**WORK ORDER**
Filter the material below so that only lines containing "admin" remain.

**ENTRIES SUPPLIED**
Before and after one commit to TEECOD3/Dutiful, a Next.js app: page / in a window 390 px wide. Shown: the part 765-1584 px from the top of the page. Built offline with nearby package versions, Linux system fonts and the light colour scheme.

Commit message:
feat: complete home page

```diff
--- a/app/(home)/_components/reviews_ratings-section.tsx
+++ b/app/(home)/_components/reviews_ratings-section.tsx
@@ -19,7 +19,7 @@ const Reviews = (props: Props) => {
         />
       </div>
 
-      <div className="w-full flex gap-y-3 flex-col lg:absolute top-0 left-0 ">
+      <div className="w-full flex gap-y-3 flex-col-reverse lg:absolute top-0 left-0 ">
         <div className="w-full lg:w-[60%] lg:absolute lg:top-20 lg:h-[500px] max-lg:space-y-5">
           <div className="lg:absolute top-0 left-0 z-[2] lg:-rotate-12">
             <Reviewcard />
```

* * *

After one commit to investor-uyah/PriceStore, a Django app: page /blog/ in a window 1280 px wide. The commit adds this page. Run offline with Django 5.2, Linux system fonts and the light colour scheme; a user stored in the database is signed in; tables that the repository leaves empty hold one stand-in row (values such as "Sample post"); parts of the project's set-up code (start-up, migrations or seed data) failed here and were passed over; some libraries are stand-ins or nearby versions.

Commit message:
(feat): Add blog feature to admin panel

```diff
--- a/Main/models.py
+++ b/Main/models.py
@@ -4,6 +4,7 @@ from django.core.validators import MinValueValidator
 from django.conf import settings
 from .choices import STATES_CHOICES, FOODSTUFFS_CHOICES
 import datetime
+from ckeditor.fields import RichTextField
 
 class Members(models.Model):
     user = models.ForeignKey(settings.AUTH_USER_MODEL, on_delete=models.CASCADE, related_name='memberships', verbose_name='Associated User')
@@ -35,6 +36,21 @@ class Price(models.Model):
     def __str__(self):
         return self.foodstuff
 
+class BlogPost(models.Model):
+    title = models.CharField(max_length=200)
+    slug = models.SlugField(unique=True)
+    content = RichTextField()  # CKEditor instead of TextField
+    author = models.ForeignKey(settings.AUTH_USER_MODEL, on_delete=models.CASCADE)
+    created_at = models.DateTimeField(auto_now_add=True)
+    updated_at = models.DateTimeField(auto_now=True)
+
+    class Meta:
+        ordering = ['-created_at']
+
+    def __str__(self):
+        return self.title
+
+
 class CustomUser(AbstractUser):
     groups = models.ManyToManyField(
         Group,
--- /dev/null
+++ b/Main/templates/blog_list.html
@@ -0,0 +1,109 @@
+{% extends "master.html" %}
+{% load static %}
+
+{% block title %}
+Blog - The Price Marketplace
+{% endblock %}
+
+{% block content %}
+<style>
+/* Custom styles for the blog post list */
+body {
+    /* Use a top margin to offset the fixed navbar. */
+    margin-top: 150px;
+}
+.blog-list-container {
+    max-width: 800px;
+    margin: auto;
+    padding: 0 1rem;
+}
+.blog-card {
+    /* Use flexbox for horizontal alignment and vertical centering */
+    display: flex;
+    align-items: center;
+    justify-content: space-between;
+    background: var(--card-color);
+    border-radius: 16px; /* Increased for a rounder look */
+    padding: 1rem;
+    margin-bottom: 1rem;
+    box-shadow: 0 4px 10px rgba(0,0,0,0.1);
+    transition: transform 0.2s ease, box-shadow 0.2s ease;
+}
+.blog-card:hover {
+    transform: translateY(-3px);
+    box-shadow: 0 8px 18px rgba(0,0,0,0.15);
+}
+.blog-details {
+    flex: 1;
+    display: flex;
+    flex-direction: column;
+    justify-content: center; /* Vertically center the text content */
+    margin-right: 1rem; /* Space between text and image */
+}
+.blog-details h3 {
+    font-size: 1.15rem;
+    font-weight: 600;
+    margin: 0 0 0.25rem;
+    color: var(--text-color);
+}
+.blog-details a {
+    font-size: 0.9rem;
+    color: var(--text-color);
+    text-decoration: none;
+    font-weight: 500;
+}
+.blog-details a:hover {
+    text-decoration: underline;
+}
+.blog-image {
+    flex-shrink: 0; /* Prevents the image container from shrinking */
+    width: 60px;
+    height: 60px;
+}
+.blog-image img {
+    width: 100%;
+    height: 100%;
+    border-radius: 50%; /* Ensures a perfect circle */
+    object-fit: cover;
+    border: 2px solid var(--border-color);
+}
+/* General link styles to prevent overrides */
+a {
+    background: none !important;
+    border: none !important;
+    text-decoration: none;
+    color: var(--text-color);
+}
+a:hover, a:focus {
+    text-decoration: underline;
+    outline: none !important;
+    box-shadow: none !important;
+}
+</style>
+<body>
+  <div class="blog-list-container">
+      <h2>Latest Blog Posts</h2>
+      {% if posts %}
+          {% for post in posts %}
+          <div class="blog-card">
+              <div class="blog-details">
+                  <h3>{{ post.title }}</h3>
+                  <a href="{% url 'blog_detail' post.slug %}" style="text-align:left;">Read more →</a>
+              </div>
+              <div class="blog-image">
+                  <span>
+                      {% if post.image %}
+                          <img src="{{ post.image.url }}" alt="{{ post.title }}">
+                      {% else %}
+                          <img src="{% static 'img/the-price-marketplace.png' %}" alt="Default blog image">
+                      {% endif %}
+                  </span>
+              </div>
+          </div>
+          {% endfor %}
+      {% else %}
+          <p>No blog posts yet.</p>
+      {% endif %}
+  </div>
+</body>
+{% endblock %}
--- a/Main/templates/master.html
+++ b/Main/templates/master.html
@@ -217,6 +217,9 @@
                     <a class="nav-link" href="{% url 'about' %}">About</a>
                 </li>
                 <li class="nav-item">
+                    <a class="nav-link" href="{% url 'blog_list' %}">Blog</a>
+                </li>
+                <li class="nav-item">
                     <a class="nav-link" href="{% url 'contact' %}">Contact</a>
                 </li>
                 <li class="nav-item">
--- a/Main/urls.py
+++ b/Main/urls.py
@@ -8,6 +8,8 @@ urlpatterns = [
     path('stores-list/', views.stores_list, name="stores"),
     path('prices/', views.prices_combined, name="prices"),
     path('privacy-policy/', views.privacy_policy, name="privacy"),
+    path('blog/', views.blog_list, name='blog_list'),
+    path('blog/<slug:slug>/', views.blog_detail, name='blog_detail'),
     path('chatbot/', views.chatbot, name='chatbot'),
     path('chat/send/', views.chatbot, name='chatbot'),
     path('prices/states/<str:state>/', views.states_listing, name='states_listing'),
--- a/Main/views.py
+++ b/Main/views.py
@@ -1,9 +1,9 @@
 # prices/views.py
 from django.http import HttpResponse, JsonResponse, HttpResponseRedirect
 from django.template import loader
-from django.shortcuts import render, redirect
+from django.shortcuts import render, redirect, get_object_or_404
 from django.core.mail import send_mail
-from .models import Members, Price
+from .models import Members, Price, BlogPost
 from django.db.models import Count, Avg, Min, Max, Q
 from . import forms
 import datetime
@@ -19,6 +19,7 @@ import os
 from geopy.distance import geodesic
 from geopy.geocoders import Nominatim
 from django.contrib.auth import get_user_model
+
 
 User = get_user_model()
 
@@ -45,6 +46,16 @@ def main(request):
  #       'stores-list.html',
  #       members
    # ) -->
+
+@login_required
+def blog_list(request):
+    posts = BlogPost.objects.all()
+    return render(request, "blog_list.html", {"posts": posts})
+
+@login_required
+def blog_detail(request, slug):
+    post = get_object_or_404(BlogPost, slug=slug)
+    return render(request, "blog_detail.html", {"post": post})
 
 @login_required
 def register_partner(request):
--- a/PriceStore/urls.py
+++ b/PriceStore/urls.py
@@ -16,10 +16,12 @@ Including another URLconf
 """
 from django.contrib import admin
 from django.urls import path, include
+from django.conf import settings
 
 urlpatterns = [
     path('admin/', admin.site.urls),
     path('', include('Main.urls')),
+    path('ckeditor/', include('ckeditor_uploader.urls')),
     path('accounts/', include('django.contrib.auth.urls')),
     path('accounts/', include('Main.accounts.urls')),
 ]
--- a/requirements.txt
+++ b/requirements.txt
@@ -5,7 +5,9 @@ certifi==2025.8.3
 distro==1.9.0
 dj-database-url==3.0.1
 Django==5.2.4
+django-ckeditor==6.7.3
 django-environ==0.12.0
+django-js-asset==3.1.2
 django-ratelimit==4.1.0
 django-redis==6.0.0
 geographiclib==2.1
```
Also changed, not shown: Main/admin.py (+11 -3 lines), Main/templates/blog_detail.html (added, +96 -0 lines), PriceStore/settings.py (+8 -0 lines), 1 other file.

**RESULT**
(feat): Add blog feature to admin panel
 from django.contrib import admin
     path('admin/', admin.site.urls),
Also changed, not shown: Main/admin.py (+11 -3 lines), Main/templates/blog_detail.html (added, +96 -0 lines), PriceStore/settings.py (+8 -0 lines), 1 other file.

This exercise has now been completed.